Who knew government finance could be so cool? After attending the GFOA (Government Finance Officers Association) Annual Conference this week, I have to say I saw some pretty innovative best practices from a variety of cities and counties. Like the Town of Cary, NC and it’s advanced meter reading, or the City & County of Denver creating efficiencies with Lean principles, and the City of Minneapolis making better decisions with predictive analytics. But there was one initiative that really had that “wow” factor. It was the Montgomery County, MD’s Open Data project. This new site, called dataMontgomery, gives citizens and employees alike visibility into budgets that puts transparency at a whole new level.dataMontgomery pic 1
dataMontgomery is a tool that makes reading financial data fun and interesting. How can that be you ask? Well, for one, it’s visually appealing. You can choose to look at the data in different views (charts, graphs, etc…). And coming soon, you’ll be able to drill down into each department’s costs, even down to project level spending. Another thing is, its user friendly. The data can be exported or used right on the site. They also have reports already created and ready to be viewed in multiple formats. Public requests for data – no problem!

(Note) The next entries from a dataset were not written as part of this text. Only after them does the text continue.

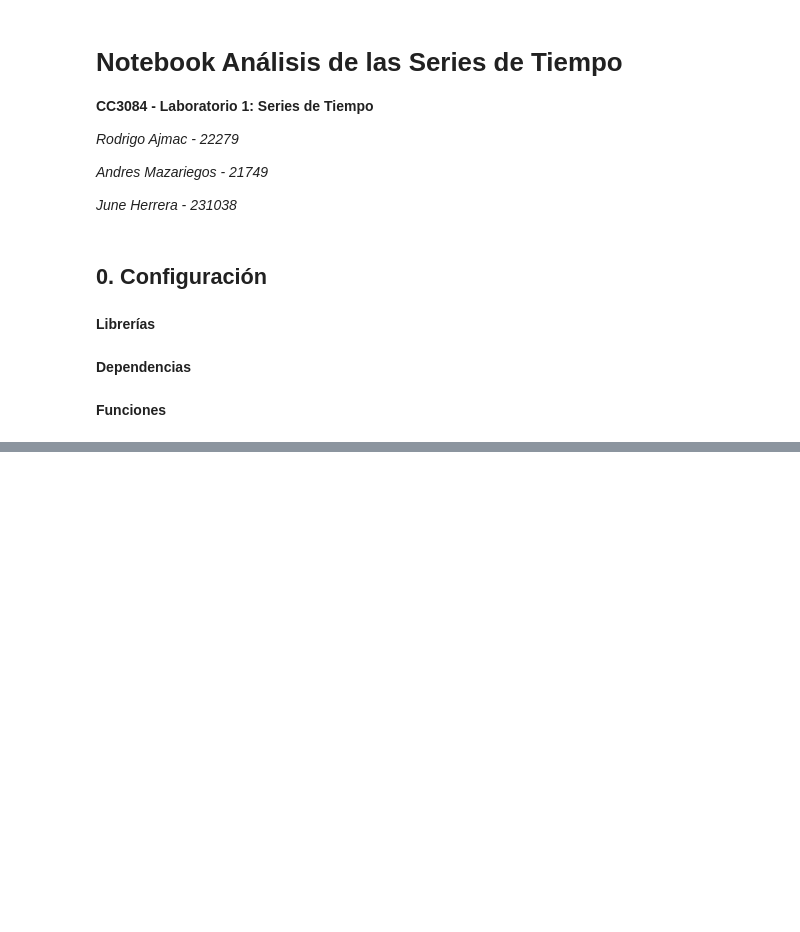
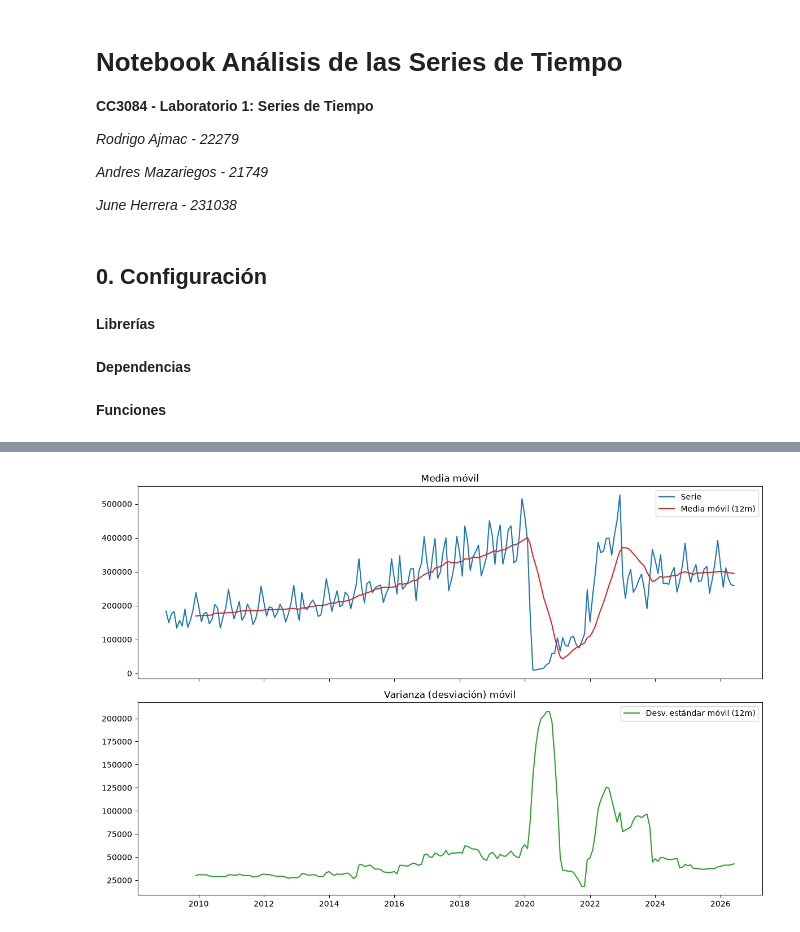
Before and after one commit to rodrigoajmac/CC3084_Laboratorio_1, a Jupyter notebook: Notebooks/Analysis_TimeSeries.ipynb, the cells around one changed output, grey strips where cells are left out. Cells and saved outputs as stored; diff of their text form; code cells hidden in the pictures; blank space fills up the shorter version.

```diff
--- a/Notebooks/Analysis_TimeSeries.ipynb
+++ b/Notebooks/Analysis_TimeSeries.ipynb
@@ -35,0 +120,15 @@ data_viajes = '../Datos_Crudos/.csv'
+# %%
+ventana = 12
+media_movil = df_general.rolling(ventana).mean()
+std_movil = df_general.rolling(ventana).std()
+
+fig, ax = plt.subplots(2, 1, figsize=(12, 8), sharex=True)
+ax[0].plot(df_general, label="Serie", color="#1f77b4")
+ax[0].plot(media_movil, label=f"Media móvil ({ventana}m)", color="#d62728")
+ax[0].set_title("Media móvil"); ax[0].legend()
+
+ax[1].plot(std_movil, label=f"Desv. estándar móvil ({ventana}m)", color="#2ca02c")
+ax[1].set_title("Varianza (desviación) móvil"); ax[1].legend()
+plt.tight_layout(); plt.show()
+# %% [output]
+[figure, added]
```
Also changed, not shown: parts of 25 cells of this notebook.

Meaningful data is unfortunately a rarity in more than just government, but around the world. We keep hearing the term “big data”, but all that data is useless without a tool or resource to help you understand it. An open data tool, such as dataMontgomery, can benefit not just the external customers (citizens, media, etc…), but also internal customers (employees). Think of the knowledge gained by making data-driven decisions. Time, money, and resources that can be reallocated to more fulfilling initiatives. And the satisfaction that they (employees) are serving the community in a purposeful way.  What a wonderful world that would be.

Open Data – Can citizens and government employees work together?

If you attended the ICMA (International City/County Management Association) annual conference this week, then you know citizen engagement is becoming a growing theme in local government.  Why?  Well, for one thing, with limited resources it makes sense to tap into the community when so many are willing to play a role.  And cultivating data is a great place to start.  Governments have so much data; more than they know what to do with or have the bandwidth to analyze.  The concept of open data is to provide transparency and create an environment of “open government”.  Data can hold many thought-provoking discoveries for educative purposes.  All it takes is the right people to unleash its powers.  Street Bump

Take the City of Boston for example.  They encourage their residents to take an active role in bettering their neighborhoods and community with the City of Boston Open Government site.  One really cool project they are piloting is something called “Street Bump”, created through the Mayor’s Office of New Urban Mechanics.  Street Bump is an innovative app that actually counts the number of bumps you hit on your commute through your phone.  Residents are the ones collecting the data and serving it up to the Mayor’s office.  Think of how much more efficient the app is than taking complaint calls about pot holes. The city can actually proactively go out and fix the problem.

Now this brings us to the question of can citizens and government employees work together?  Employees are public servants who are paid to serve the community.  And citizens are recipients of these services, whether good or bad.  But when it comes down to it, the community is what they both care about.  So why couldn’t they work together to make it better?   The answer is, they can, and they are!  As Beth Simone Novack, founder and director of the Governance Lab, said during her keynote presentation at the ICMA 99th Annual Conference, “Local government staffs have jobs that allow them to do work that matters. Most citizens want to do things that matter too. Data availability offers them the opportunity to make a meaningful contribution”.

 Government employees are in a unique position to partner up with citizens to use data to bring solutions to real problems.  Keep your eyes open for more amazing things coming out of the move towards greater citizen engagement.

To read more about open data/open government and Beth Simone Novack’s keynote session, visit: Smart Communities and the Opportunities of Big Data